Ávila Camacho was born in Teziutlán, Puebla, the hometown of his lifelong friend, the notable labor leader Vicente Lombardo Toledano. (One source claims, however, that his birthplace was Martínez de la Torre, Veracruz.) He was largely raised by his mother, Eufrosina Camacho, and received some preparatory schooling and business training, but instead of continuing his education he joined the Constitutionalists under General Antonio Medina in 1914. He remained in the army as a career officer, serving his mentor, Lázaro Cárdenas, as chief of staff in 1920. Three years later he commanded the 79th Cavalry Regiment in Michoacán, where he opposed the rebellion of Adolfo de La Huerta. Promoted to brigadier general in 1929, he again fought under General Cárdenas against the Escobar rebellion, the last major uprising of disgruntled Revolutionary generals against the government. Between 1929 and 1934 he commanded several important military zones, and when Cárdenas reached the presidency in 1934, Ávila Camacho was appointed oficial mayor (executive officer) of the secretariat of national defense, after which he rose to sub-secretary and, ultimately, in 1937, to secretary of that agency. He resigned his position 17 January 1939 to run for president on the government party ticket in a heated electoral campaign against Juan Andrew Almazán.

See alsoMexico: Since 1910 .


Luis Medina, Historia de la revolución mexicana, vol. 20, Del cárdenismo al avilacamachismo (1978), and vol. 21, Civilismo y modernización del autoritarismo (1979).

Additional Bibliography

Buenfil Burgos, Rosa Nidia. Argumentación y poder: La mística de la revolución mexicana rectificada. Mexico City: Plaza y Valdés, 2004.

Krauze, Enrique. El sexenio de Avila Camacho. Mexico City: Clío, 1999.

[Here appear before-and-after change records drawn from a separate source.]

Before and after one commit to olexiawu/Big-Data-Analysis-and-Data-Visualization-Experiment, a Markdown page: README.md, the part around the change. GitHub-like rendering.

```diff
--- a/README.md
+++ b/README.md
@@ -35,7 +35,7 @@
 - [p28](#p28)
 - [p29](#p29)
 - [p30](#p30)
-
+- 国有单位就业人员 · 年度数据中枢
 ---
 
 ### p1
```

Miller, Michael Nelson. Red, White, and Green: The Maturing of Mexicanidad, 1940–1946. El Paso: Texas Western Press, University of Texas at El Paso, 1998.

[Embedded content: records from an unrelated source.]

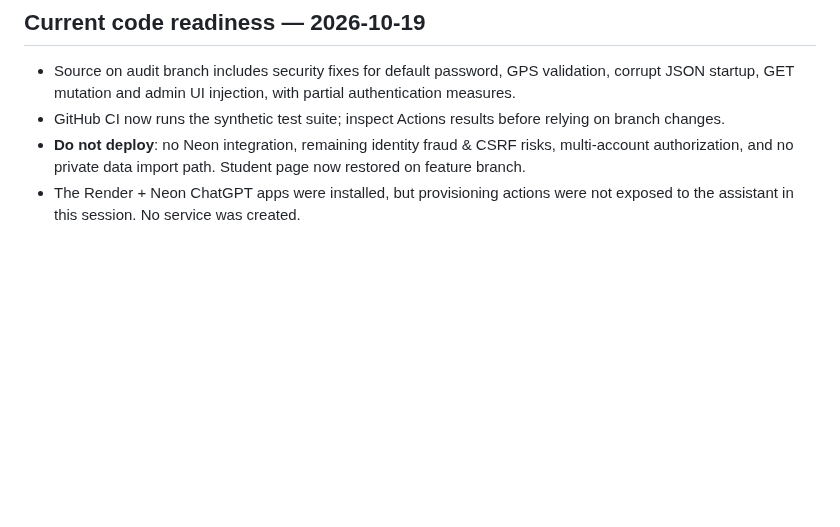
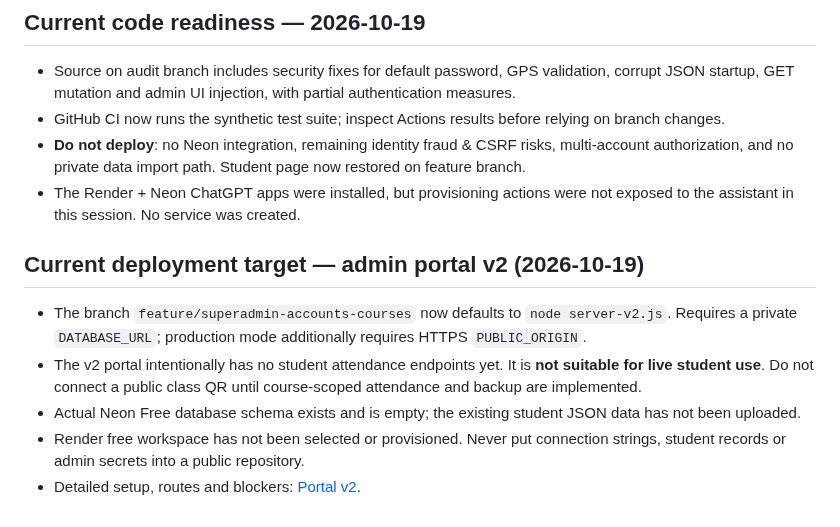
Before and after one commit to AM-naguib/Bata, a Markdown page: docs/DEPLOYMENT.md, the part around the change. GitHub-like rendering; blank space fills up the shorter version.

Commit message:
docs(portal): update memory, tasks and security status after v2 integration

```diff
--- a/docs/DEPLOYMENT.md
+++ b/docs/DEPLOYMENT.md
@@ -42,3 +42,11 @@ Change control: see `docs/DECISIONS.md`. Fixes require tests and reviewed PR, wi
 - GitHub CI now runs the synthetic test suite; inspect Actions results before relying on branch changes.
 - **Do not deploy**: no Neon integration, remaining identity fraud & CSRF risks, multi-account authorization, and no private data import path. Student page now restored on feature branch.
 - The Render + Neon ChatGPT apps were installed, but provisioning actions were not exposed to the assistant in this session. No service was created.
+
+
+## Current deployment target — admin portal v2 (2026-10-19)
+- The branch `feature/superadmin-accounts-courses` now defaults to `node server-v2.js`. Requires a private `DATABASE_URL`; production mode additionally requires HTTPS `PUBLIC_ORIGIN`.
+- The v2 portal intentionally has no student attendance endpoints yet. It is **not suitable for live student use**. Do not connect a public class QR until course-scoped attendance and backup are implemented.
+- Actual Neon Free database schema exists and is empty; the existing student JSON data has not been uploaded.
+- Render free workspace has not been selected or provisioned. Never put connection strings, student records or admin secrets into a public repository.
+- Detailed setup, routes and blockers: [Portal v2](PORTAL_V2.md).
```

                                         Roderic Ai Camp